TAMPA — Leading the state universities' governing board during a time of major budget cuts and power struggles with the Legislature is not a task for the faint of heart.
Enter Sheila McDevitt, a longtime corporate lawyer with a blunt tongue and an appetite for challenges.
"I'm pretty decisive," says McDevitt, who retired last summer as general counsel for TECO Energy.
She'll have plenty of challenges in the next two years. McDevitt, 61, was elected recently by her peers to serve as chairwoman of the Board of Governors, the 17-member group that oversees Florida's public universities.
She takes over at a time when the constitutionally created board is locked in a legal battle with legislators over tuition-setting authority. When universities are losing so much in state funding, they're losing top faculty members to states with less financial uncertainty. When the board's power over state universities is being challenged by lawmakers and even some university leaders.
You're taking over during a difficult period. What's at the top of your priority list?
One is to begin having meetings with the governor's office, the outgoing and incoming (House) speakers and (Senate) presidents and the education chairs in both chambers. … The question is, what can we do to make this group of universities work together better. The system approach during this time of lean resources is more important than ever. Because when you have no money and one university with clout goes out and gets something for themselves, it means it's taking away from other universities.
I also want to resolve, or begin to resolve, how we can develop a formula for appropriate and predictable funding.
You spent a lot of time in Tallahassee this past session, and it was obviously a stressful time for the board. What did you learn?
The leadership is more "What I say goes" than when I worked in the Legislature 30 years ago. But as you get away from the leadership, people's views are different. … A consistent view is they don't understand why individual presidents are trying to go out and get more for themselves when the system as a whole is promoting something else. It's confusing for us as a board; it's confusing for the people who provide the resources to the universities; and it's confusing for the smaller universities with less clout.
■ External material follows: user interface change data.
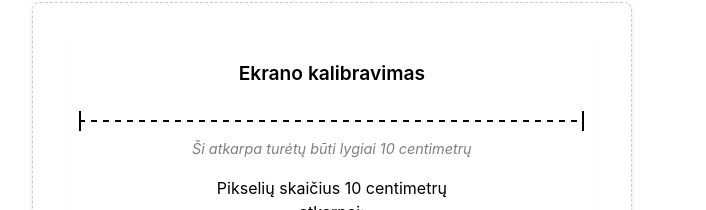
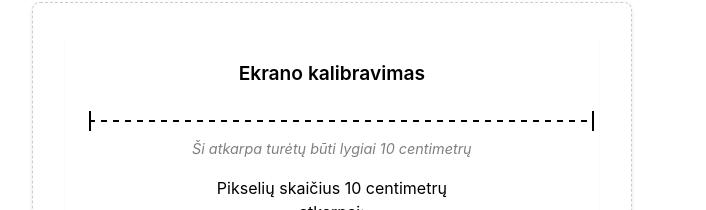
Before and after one commit to mvaldas9/peripheral-vision-test, a React (Vite) app: page / in a window 1280 px wide. Shown: the part 198-408 px from the top of the page, without its empty margins (286-992 px from the left). Built offline with nearby package versions, Linux system fonts and the light colour scheme.

Commit message:
Callibration line stay aligned to left

```diff
--- a/src/App.css
+++ b/src/App.css
@@ -331,6 +331,7 @@ body {
 .calibration-line {
   position: relative;
   height: 2px;
+  align-self: start;
   background: repeating-linear-gradient(
     to right,
     var(--primary-color) 0,
```
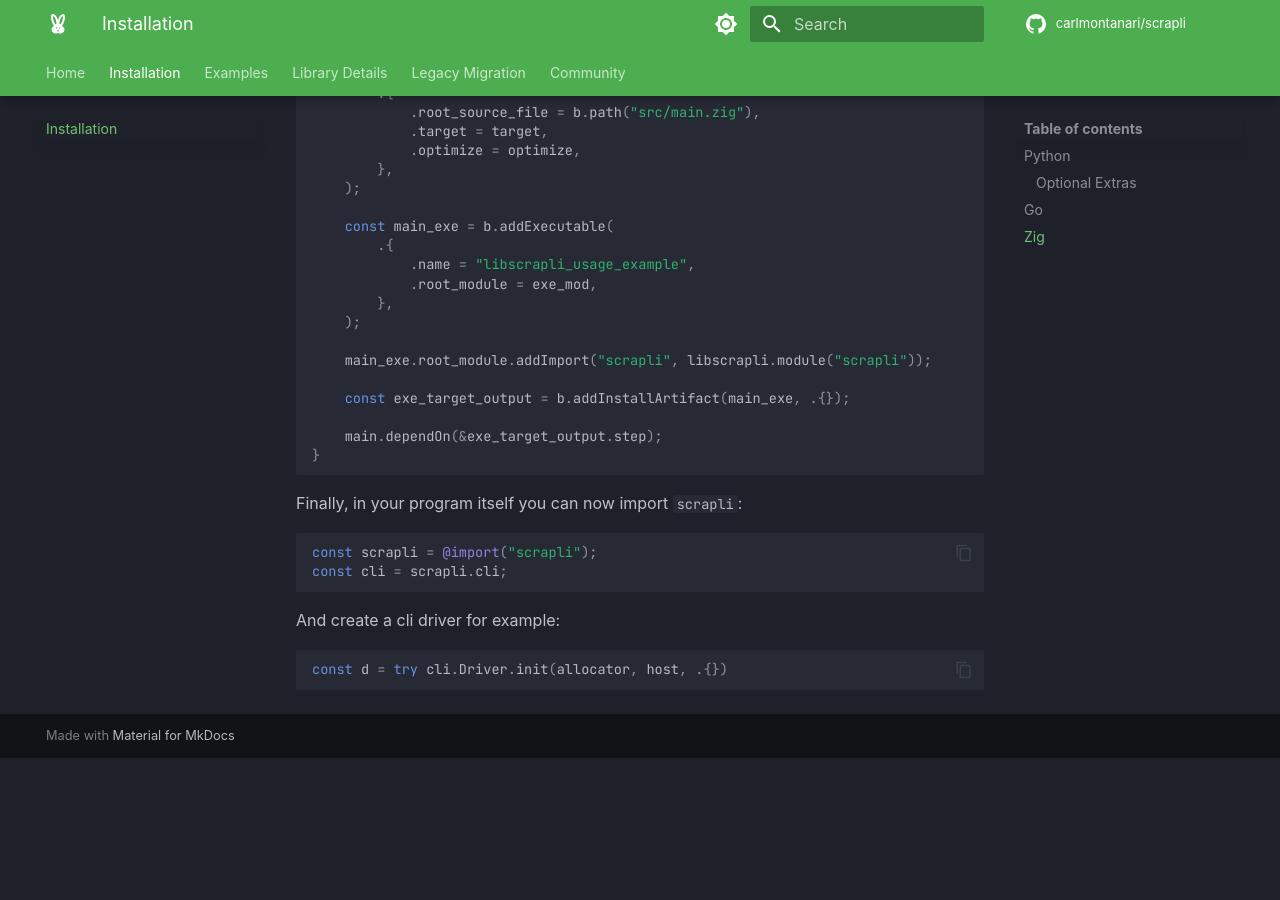
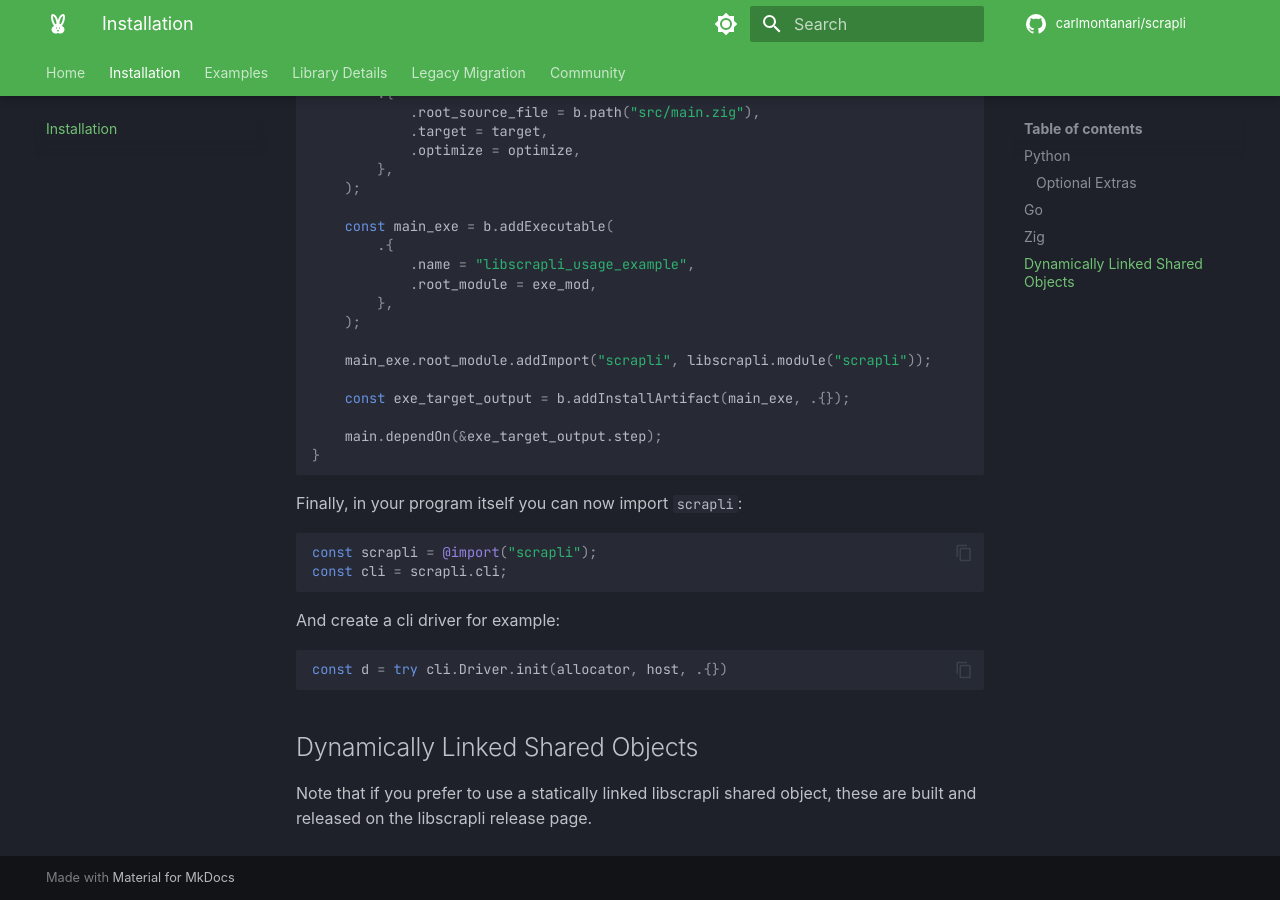
Before and after one commit to carlmontanari/scrapli, an MkDocs documentation site: the page built from docs/installation.md, in a window 1280 px wide and 900 px high, scrolled down 3079 px. Built offline with MkDocs 1.6.1 and Material for MkDocs 9.7.7, drawn with Linux system fonts in a browser that asks for light colours; some web fonts are replaced; comment, search, counter and statistics services are not loaded; before the commit the page ends 3837 px from its top, so only the background shows below that.

Commit message:
doc: add brief note about dynamically linked libscrapli being available upstream

````diff
--- a/docs/installation.md
+++ b/docs/installation.md
@@ -160,3 +160,9 @@ And create a cli driver for example:
 ```zig
 const d = try cli.Driver.init(allocator, host, .{})
 ```
+
+
+## Dynamically Linked Shared Objects
+
+Note that if you prefer to use a statically linked libscrapli shared object, these are built and
+released on the libscrapli release page.
````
What do you want to see happen with the tuition lawsuit? Settle? Keep pushing?
I'm not interested in "winning a lawsuit." I want to begin these conversations and see if we can get to a place where we can agree. What you want to do is reach an accord where everyone is at least slightly miserable or slightly happy. Usually that means both sides got something. But you can't get everything you want.
How concerned are you about the budget cuts facing universities, and this ongoing loss of top faculty members to other states?
I'm very concerned. Those kinds of faculty, like the USF robotics professor, are what elevate schools and put them on the national radar. I don't like to see it. But I don't know what the answer is.
We're looking at state funding and tuition, but we also need to look at what universities get from their foundations and what other private help universities can get. We are in a situation no different than nonprofits that rely on state money and now are getting less of it and so they have to look more at private funding.
Shannon Colavecchio-Van Sickler can be reached at email@example.com or (813) 226-3403.